After doing the traditional confluence dance to zero out the coordinates, we took the photographs and video, marveled once more at the astounding scenery, and climbed out of the gully to the south. Not wishing to
repeat our hike up and down the vegetated cliffs, we walked through pastures on the south side of the gully, arousing the curiosity of quite a few young heifer cattle, who toyed with following us closely during our traverse. We followed trails back to the road we had driven, walking over the bridge over Horopito Stream and past the home of the landowner. We spotted what might have been the landowner when we reached our vehicle, but as he was talking with his neighbors at the time, we decided not to disturb him. We arrived at
the vehicle at 1pm, three hours after our hiking journey began. Once in the vehicle, we departed for terrain south, toward Wellington and to teach our GPS and GIS course.

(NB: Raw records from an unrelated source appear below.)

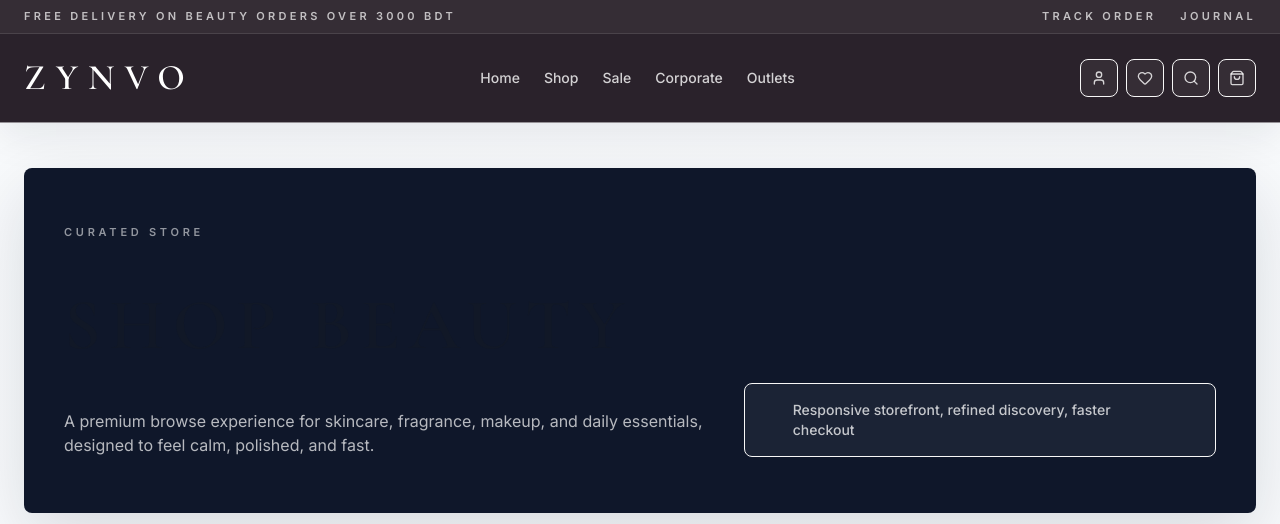
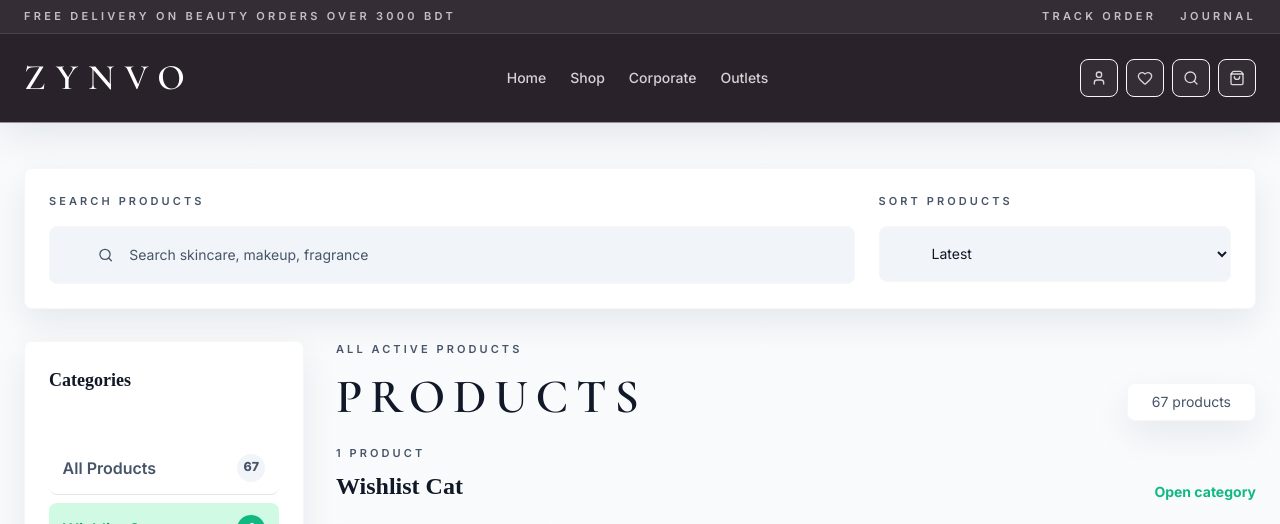
Before and after one commit to nur949/ecommerce, a Django app: page /shop/ in a window 1280 px wide. Shown: the top 524 px of the page. Run offline with Django 5.2, Linux system fonts and the light colour scheme; data comes from the database, SQL or seed files in the repository; some libraries are stand-ins or nearby versions.

Commit message:
updated project files

```diff
--- a/catalog/views.py
+++ b/catalog/views.py
@@ -1,5 +1,4 @@
 from django.contrib import messages
-from django.db.models import F
 from django.http import JsonResponse
 from django.shortcuts import get_object_or_404, redirect, render
 from django.template.loader import render_to_string
@@ -32,21 +31,44 @@ def _ajax_cart_payload(request):
     return cart_items, cart_subtotal, cart_count, mini_cart_html
 
 
+def _shop_product_groups(products, categories):
+    product_list = list(products)
+    grouped_ids = set()
+    groups = []
+    for category in categories:
+        category_ids = set(_category_tree_ids(category))
+        category_products = [product for product in product_list if product.category_id in category_ids]
+        if category_products:
+            grouped_ids.update(product.id for product in category_products)
+            groups.append({
+                'category': category,
+                'products': category_products,
+                'count': len(category_products),
+            })
+    uncategorized_products = [product for product in product_list if product.id not in grouped_ids]
+    if uncategorized_products:
+        groups.append({
+            'category': None,
+            'products': uncategorized_products,
+            'count': len(uncategorized_products),
+        })
+    return groups, len(product_list)
+
+
 def shop(request):
+    if 'sale' in request.GET:
+        params = request.GET.copy()
+        params.pop('sale', None)
+        query_string = params.urlencode()
+        next_url = reverse('catalog:shop')
+        if query_string:
+            next_url = f'{next_url}?{query_string}'
+        return redirect(next_url)
+
     products = Product.objects.filter(is_active=True).select_related('category').prefetch_related('variants')
     q = (request.GET.get('q') or '').strip()
     if q:
         products = products.filter(name__icontains=q)
-    category_slug = request.GET.get('category')
-    if category_slug:
-        active_category = Category.objects.filter(slug=category_slug).prefetch_related('children').first()
-        if active_category:
-            products = products.filter(category_id__in=_category_tree_ids(active_category))
-        else:
-            products = products.none()
-    sale = request.GET.get('sale') in {'1', 'true', 'yes'}
-    if sale:
-        products = products.filter(compare_at_price__gt=F('price'))
     sort = request.GET.get('sort') or 'latest'
     sort_map = {
         'latest': '-created_at',
@@ -55,20 +77,23 @@ def shop(request):
         'name': 'name',
     }
     products = products.order_by(sort_map.get(sort, '-created_at'))
+    categories = list(Category.objects.filter(parent__isnull=True).prefetch_related('children'))
+    product_groups, product_count = _shop_product_groups(products, categories)
     context = {
         'products': products,
-        'categories': Category.objects.filter(parent__isnull=True).prefetch_related('children'),
+        'product_groups': product_groups,
+        'categories': categories,
+        'product_count': product_count,
         'query': q,
-        'active_category': category_slug or '',
         'active_sort': sort,
-        'sale': sale,
     }
     if request.headers.get('X-Requested-With') == 'XMLHttpRequest':
         return JsonResponse(
             {
                 'ok': True,
                 'html': render_to_string('catalog/partials/product_grid.html', context, request=request),
-                'count': products.count(),
+                'nav_html': render_to_string('catalog/partials/category_nav.html', context, request=request),
+                'count': product_count,
             }
         )
     return render(request, 'catalog/shop.html', {
--- a/static/css/styles.css
+++ b/static/css/styles.css
@@ -1399,6 +1399,44 @@ main .page-hero:first-child {
   color: var(--accent-color);
 }
 
+.shop-category-nav a {
+  align-items: center;
+  border-radius: var(--radius);
+  gap: .75rem;
+  padding: .75rem .85rem;
+}
+
+.shop-category-nav a span {
+  display: inline-flex;
+  min-width: 1.75rem;
+  min-height: 1.75rem;
+  align-items: center;
+  justify-content: center;
+  border-radius: 999px;
+  background: var(--surface-muted);
+  color: var(--text-secondary);
+  font-size: .78rem;
+  font-weight: 800;
+}
+
+.shop-category-nav a.active {
+  background: var(--accent-soft);
+  color: var(--accent-hover);
+}
+
+.shop-category-nav a.active span {
+  background: var(--accent-color);
+  color: #fff;
+}
+
+.shop-category-section {
+  scroll-margin-top: 9.5rem;
+}
+
+.shop-category-section + .shop-category-section {
+  margin-top: 3rem;
+}
+
 .cart-line,
 .dashboard-order-link,
 .builder-item,
--- a/static/js/main.js
+++ b/static/js/main.js
@@ -301,12 +301,12 @@ document.addEventListener('DOMContentLoaded', function () {
   const shopStatus = document.getElementById('shopResultsStatus');
   const shopSearch = document.getElementById('shopSearch');
   const shopSort = document.getElementById('shopSort');
+  const shopCategoryNav = document.getElementById('shopCategoryNav');
 
   if (shopForm && shopGrid) {
-    const categoryInput = shopForm.querySelector("input[name='category']");
-    const saleInput = shopForm.querySelector("input[name='sale']");
     let shopTimer = null;
     let activeController = null;
+    let categoryObserver = null;
 
     const setShopLoading = (isLoading) => {
       shopGrid.classList.toggle('is-loading', isLoading);
@@ -325,6 +325,52 @@ document.addEventListener('DOMContentLoaded', function () {
         }
       });
       return `${shopForm.action}?${params.toString()}`;
+    };
+
+    const setActiveShopCategory = (category) => {
+      if (!shopCategoryNav) return;
+      shopCategoryNav.querySelectorAll('a[data-category]').forEach((link) => {
+        link.classList.toggle('active', link.dataset.category === category);
+      });
+    };
+
+    const initShopCategoryNav = () => {
+      if (!shopCategoryNav) return;
+      shopCategoryNav.querySelectorAll('a[data-category]').forEach((link) => {
+        link.addEventListener('click', (event) => {
+          const targetSelector = link.getAttribute('href');
+          if (!targetSelector || !targetSelector.startsWith('#')) return;
+          const target = document.querySelector(targetSelector);
+          if (!target) return;
+          event.preventDefault();
+          setActiveShopCategory(link.dataset.category || 'all');
+          target.scrollIntoView({ behavior: 'smooth', block: 'start' });
+          window.history.replaceState({}, '', targetSelector === '#shopProductGrid' ? window.location.pathname + window.location.search : targetSelector);
+        });
+      });
+    };
+
+    const initShopScrollSpy = () => {
+      if (categoryObserver) {
+        categoryObserver.disconnect();
+      }
+      const sections = shopGrid.querySelectorAll('.shop-category-section[data-shop-category]');
+      if (!sections.length || !shopCategoryNav || !('IntersectionObserver' in window)) {
+        setActiveShopCategory('all');
+        return;
+      }
+      categoryObserver = new IntersectionObserver((entries) => {
+        const visible = entries
+          .filter((entry) => entry.isIntersecting)
+          .sort((a, b) => b.intersectionRatio - a.intersectionRatio)[0];
+        if (visible) {
+          setActiveShopCategory(visible.target.dataset.shopCategory || 'all');
+        }
+      }, {
+        rootMargin: '-35% 0px -50% 0px',
+        threshold: [0.15, 0.3, 0.6],
+      });
+      sections.forEach((section) => categoryObserver.observe(section));
     };
 
     const loadShopProducts = async (pushState = true) => {
@@ -347,7 +393,12 @@ document.addEventListener('DOMContentLoaded', function () {
         const data = await response.json();
         if (!data.ok) throw new Error('Invalid shop payload');
         shopGrid.innerHTML = data.html;
+        if (shopCategoryNav && data.nav_html) {
+          shopCategoryNav.innerHTML = data.nav_html;
+        }
         refreshLucideIcons();
+        initShopCategoryNav();
+        initShopScrollSpy();
         if (shopCount) {
           shopCount.textContent = `${Number(data.count || 0)} products`;
         }
@@ -379,20 +430,8 @@ document.addEventListener('DOMContentLoaded', function () {
       });
     }
 
-    document.querySelectorAll('.filter-list a[data-category]').forEach((link) => {
-      link.addEventListener('click', (event) => {
-        event.preventDefault();
-        if (categoryInput) {
-          categoryInput.value = link.dataset.category || '';
-        }
-        if (saleInput && link.href.includes('sale=1')) {
-          saleInput.value = '1';
-        }
-        document.querySelectorAll('.filter-list a[data-category]').forEach((item) => item.classList.remove('active'));
-        link.classList.add('active');
-        loadShopProducts();
-      });
-    });
+    initShopCategoryNav();
+    initShopScrollSpy();
 
     window.addEventListener('popstate', () => {
       window.location.reload();
--- /dev/null
+++ b/templates/catalog/partials/category_nav.html
@@ -0,0 +1,7 @@
+<a href="#shopProductGrid" data-category="all" class="active">All Products <span>{{ product_count }}</span></a>
+{% for group in product_groups %}
+  <a href="#shop-category-{% if group.category %}{{ group.category.slug }}{% else %}uncategorized{% endif %}" data-category="{% if group.category %}{{ group.category.slug }}{% else %}uncategorized{% endif %}">
+    {% if group.category %}{{ group.category.name }}{% else %}More Products{% endif %}
+    <span>{{ group.count }}</span>
+  </a>
+{% endfor %}
--- a/templates/catalog/partials/product_grid.html
+++ b/templates/catalog/partials/product_grid.html
@@ -1,10 +1,23 @@
-{% for product in products %}
-    <div class="col-6 col-sm-4 col-lg-3 col-xxl-2">{% include 'catalog/partials/product_card.html' with product=product %}</div>
+{% for group in product_groups %}
+  <section id="shop-category-{% if group.category %}{{ group.category.slug }}{% else %}uncategorized{% endif %}" class="shop-category-section" data-shop-category="{% if group.category %}{{ group.category.slug }}{% else %}uncategorized{% endif %}">
+    <div class="mb-4 flex flex-wrap items-end justify-between gap-3">
+      <div>
+        <p class="text-[11px] font-semibold uppercase tracking-[0.28em] text-stone">{{ group.count }} product{{ group.count|pluralize }}</p>
+        <h3 class="mt-2 text-2xl font-semibold text-ink">{% if group.category %}{{ group.category.name }}{% else %}More Products{% endif %}</h3>
+      </div>
+      {% if group.category %}
+      <a href="{{ group.category.get_absolute_url }}" class="text-sm font-bold text-rosewood">Open category</a>
+      {% endif %}
+    </div>
+    <div class="row g-4">
+      {% for product in group.products %}
+      <div class="col-6 col-md-4 col-xl-3">{% include 'catalog/partials/product_card.html' with product=product %}</div>
+      {% endfor %}
+    </div>
+  </section>
 {% empty %}
-    <div class="col-12">
-        <div class="rounded-[32px] border border-black/5 bg-white px-6 py-16 text-center shadow-soft">
-            <h2 class="text-2xl font-semibold text-ink">No products found</h2>
-            <p class="mt-3 text-sm text-stone">Try another category, search term, or sort option.</p>
-        </div>
-    </div>
+  <div class="rounded-[32px] border border-black/5 bg-white px-6 py-16 text-center shadow-soft">
+    <h2 class="text-2xl font-semibold text-ink">No products found</h2>
+    <p class="mt-3 text-sm text-stone">Try another search term or sort option.</p>
+  </div>
 {% endfor %}
--- a/templates/catalog/shop.html
+++ b/templates/catalog/shop.html
@@ -2,24 +2,9 @@
 {% block title %}Shop | Zynvo{% endblock %}
 {% block meta_description %}Shop Zynvo beauty products by category, price, and latest arrivals with secure checkout and fast delivery.{% endblock %}
 {% block content %}
-<section class="px-4 py-6 lg:px-8">
-  <div class="mx-auto max-w-7xl rounded-[36px] bg-[#1b141a] px-6 py-14 text-white shadow-panel md:px-10">
-    <p class="text-[11px] font-semibold uppercase tracking-[0.34em] text-white/55">Curated Store</p>
-    <div class="mt-5 flex flex-col gap-6 lg:flex-row lg:items-end lg:justify-between">
-      <div class="max-w-3xl">
-        <h1 class="font-brand text-5xl font-semibold uppercase tracking-[0.12em] md:text-7xl">Shop Beauty</h1>
-        <p class="mt-5 max-w-2xl text-sm leading-7 text-white/70 md:text-base">A premium browse experience for skincare, fragrance, makeup, and daily essentials, designed to feel calm, polished, and fast.</p>
-      </div>
-      <div class="rounded-full border border-white/15 bg-white/5 px-5 py-3 text-sm font-medium text-white/75">Responsive storefront, refined discovery, faster checkout</div>
-    </div>
-  </div>
-</section>
-
-<section class="px-4 pb-16 pt-8 lg:px-8">
+<section class="px-4 pb-16 pt-6 lg:px-8">
   <div class="mx-auto max-w-7xl">
     <form method="get" action="{% url 'catalog:shop' %}" id="shopAjaxForm" class="mb-8 rounded-[32px] border border-black/5 bg-white p-6 shadow-soft">
-      <input type="hidden" name="sale" value="{% if sale %}1{% endif %}">
-      <input type="hidden" name="category" value="{{ active_category }}">
       <div class="grid gap-4 lg:grid-cols-[1.6fr_0.7fr]">
         <div>
           <label class="mb-3 block text-[11px] font-semibold uppercase tracking-[0.28em] text-stone" for="shopSearch">Search products</label>
@@ -44,27 +29,23 @@
       <aside>
         <div class="sticky top-32 rounded-[28px] border border-black/5 bg-white p-6 shadow-soft">
           <div class="mb-5 flex items-center justify-between">
-            <h2 class="text-lg font-semibold text-ink">Filters</h2>
-            {% if sale %}<span class="rounded-full bg-[#f5ebe6] px-3 py-1 text-[11px] font-semibold uppercase tracking-[0.24em] text-rosewood">Sale</span>{% endif %}
+            <h2 class="text-lg font-semibold text-ink">Categories</h2>
           </div>
-          <div class="space-y-2 filter-list mb-0">
-            <a href="{% url 'catalog:shop' %}{% if sale %}?sale=1{% endif %}" data-category="" class="{% if not active_category %}active{% endif %}">All Products</a>
-            {% for category in categories %}
-            <a href="?category={{ category.slug }}{% if query %}&q={{ query }}{% endif %}{% if active_sort %}&sort={{ active_sort }}{% endif %}{% if sale %}&sale=1{% endif %}" data-category="{{ category.slug }}" class="{% if active_category == category.slug %}active{% endif %}">{{ category.name }}</a>
-            {% endfor %}
+          <div class="space-y-2 filter-list mb-0 shop-category-nav" id="shopCategoryNav">
+            {% include 'catalog/partials/category_nav.html' %}
           </div>
         </div>
       </aside>
       <div>
         <div class="mb-6 flex flex-col gap-4 md:flex-row md:items-end md:justify-between">
           <div>
-            <p class="text-[11px] font-semibold uppercase tracking-[0.28em] text-stone">{% if sale %}Limited-time offers{% else %}All active products{% endif %}</p>
-            <h2 class="mt-3 font-brand text-4xl font-semibold uppercase tracking-[0.16em] text-ink md:text-5xl">{% if sale %}Sale{% else %}Products{% endif %}</h2>
+            <p class="text-[11px] font-semibold uppercase tracking-[0.28em] text-stone">All active products</p>
+            <h2 class="mt-3 font-brand text-4xl font-semibold uppercase tracking-[0.16em] text-ink md:text-5xl">Products</h2>
           </div>
-          <span class="rounded-full border border-black/10 bg-white px-4 py-2 text-sm text-stone shadow-soft" id="shopProductCount">{{ products|length }} products</span>
+          <span class="rounded-full border border-black/10 bg-white px-4 py-2 text-sm text-stone shadow-soft" id="shopProductCount">{{ product_count }} products</span>
         </div>
         <div class="shop-results-status mb-4 text-sm text-stone" id="shopResultsStatus" role="status" aria-live="polite"></div>
-        <div class="row g-4 shop-results-grid" id="shopProductGrid">
+        <div class="shop-results-grid" id="shopProductGrid">
           {% include 'catalog/partials/product_grid.html' %}
         </div>
       </div>
--- a/templates/core/home.html
+++ b/templates/core/home.html
@@ -4,7 +4,6 @@
 {% for section in home_sections %}
   {% if section.is_active %}
     {% if section.key == 'hero' %}{% include 'core/partials/hero_section.html' %}{% endif %}
-    {% if section.key == 'hero_showcase' %}{% include 'core/partials/hero_showcase.html' %}{% endif %}
     {% if section.key == 'popular_categories' %}{% include 'core/partials/popular_categories.html' %}{% endif %}
     {% if section.key == 'daily_deals' %}{% include 'core/partials/daily_deals.html' %}{% endif %}
     {% if section.key == 'new_collection' %}{% include 'core/partials/new_collection.html' %}{% endif %}
--- a/templates/includes/footer.html
+++ b/templates/includes/footer.html
@@ -38,7 +38,6 @@
       <h3 class="text-sm font-semibold uppercase tracking-[0.28em] text-white/50">Shop</h3>
       <div class="mt-5 grid gap-3 text-sm text-white/70">
         <a href="{% url 'catalog:shop' %}" class="transition hover:text-white">All Products</a>
-        <a href="{% url 'catalog:shop' %}?sale=1" class="transition hover:text-white">Sale</a>
         <a href="{% url 'catalog:shop' %}?sort=latest" class="transition hover:text-white">New Arrivals</a>
         <a href="{% url 'orders:cart' %}" class="transition hover:text-white">Cart</a>
       </div>
--- a/templates/includes/header.html
+++ b/templates/includes/header.html
@@ -15,7 +15,6 @@
     <nav class="hidden items-center gap-6 text-sm font-medium text-white/80 lg:flex">
       <a href="{% url 'core:home' %}" class="transition hover:text-white">Home</a>
       <a href="{% url 'catalog:shop' %}" class="transition hover:text-white">Shop</a>
-      <a href="{% url 'catalog:shop' %}?sale=1" class="transition hover:text-white">Sale</a>
       <a href="{% url 'core:corporate' %}" class="transition hover:text-white">Corporate</a>
       <a href="{% url 'core:outlets' %}" class="transition hover:text-white">Outlets</a>
       {% if request.user.is_authenticated and request.user.is_staff %}
@@ -48,7 +47,6 @@
     <div class="grid gap-2 text-sm font-medium text-white/80">
       <a href="{% url 'core:home' %}" class="rounded-2xl px-4 py-3 transition hover:bg-white/5 hover:text-white">Home</a>
       <a href="{% url 'catalog:shop' %}" class="rounded-2xl px-4 py-3 transition hover:bg-white/5 hover:text-white">Shop</a>
-      <a href="{% url 'catalog:shop' %}?sale=1" class="rounded-2xl px-4 py-3 transition hover:bg-white/5 hover:text-white">Sale</a>
       <a href="{% if request.user.is_authenticated %}{% url 'accounts:wishlist' %}{% else %}{% url 'accounts:login' %}{% endif %}" class="rounded-2xl px-4 py-3 transition hover:bg-white/5 hover:text-white">Wishlist</a>
       <a href="{% if request.user.is_authenticated %}{% url 'accounts:dashboard' %}{% else %}{% url 'accounts:login' %}{% endif %}" class="rounded-2xl px-4 py-3 transition hover:bg-white/5 hover:text-white">Account</a>
       <a href="{% url 'orders:tracking' %}" class="rounded-2xl px-4 py-3 transition hover:bg-white/5 hover:text-white">Track Order</a>
--- a/templates/includes/nav.html
+++ b/templates/includes/nav.html
@@ -1,6 +1,5 @@
 <ul class="navbar-nav menu-list list-unstyled d-flex gap-md-3 ps-lg-5 mb-0">
   <li class="nav-item"><a href="{% url 'core:home' %}" class="nav-link mx-2">Home</a></li>
   <li class="nav-item"><a href="{% url 'catalog:shop' %}" class="nav-link mx-2">Shop</a></li>
-  <li class="nav-item"><a href="{% url 'catalog:shop' %}?sale=1" class="nav-link mx-2">Sale</a></li>
   <li class="nav-item"><a href="{% url 'core:blog_index' %}" class="nav-link mx-2">Blog</a></li>
 </ul>
```
Also changed, not shown: catalog/tests.py (+29 -0 lines).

I have also been caving for the past 15 years, and feel that confluence hunting accomplishes some of the same sort of bonding among one's traveling companions as caving does. I felt that Anne and Murray and I had been
friends for life. Perhaps it was because this was a difficult confluence, largely due to the cliff hike. I realize that the difficulty pales in comparison to what my confluence colleagues have accomplished the world
over, but each visit makes one feel that one has achieved a goal, and gained new-found appreciation for the diversity of our planet.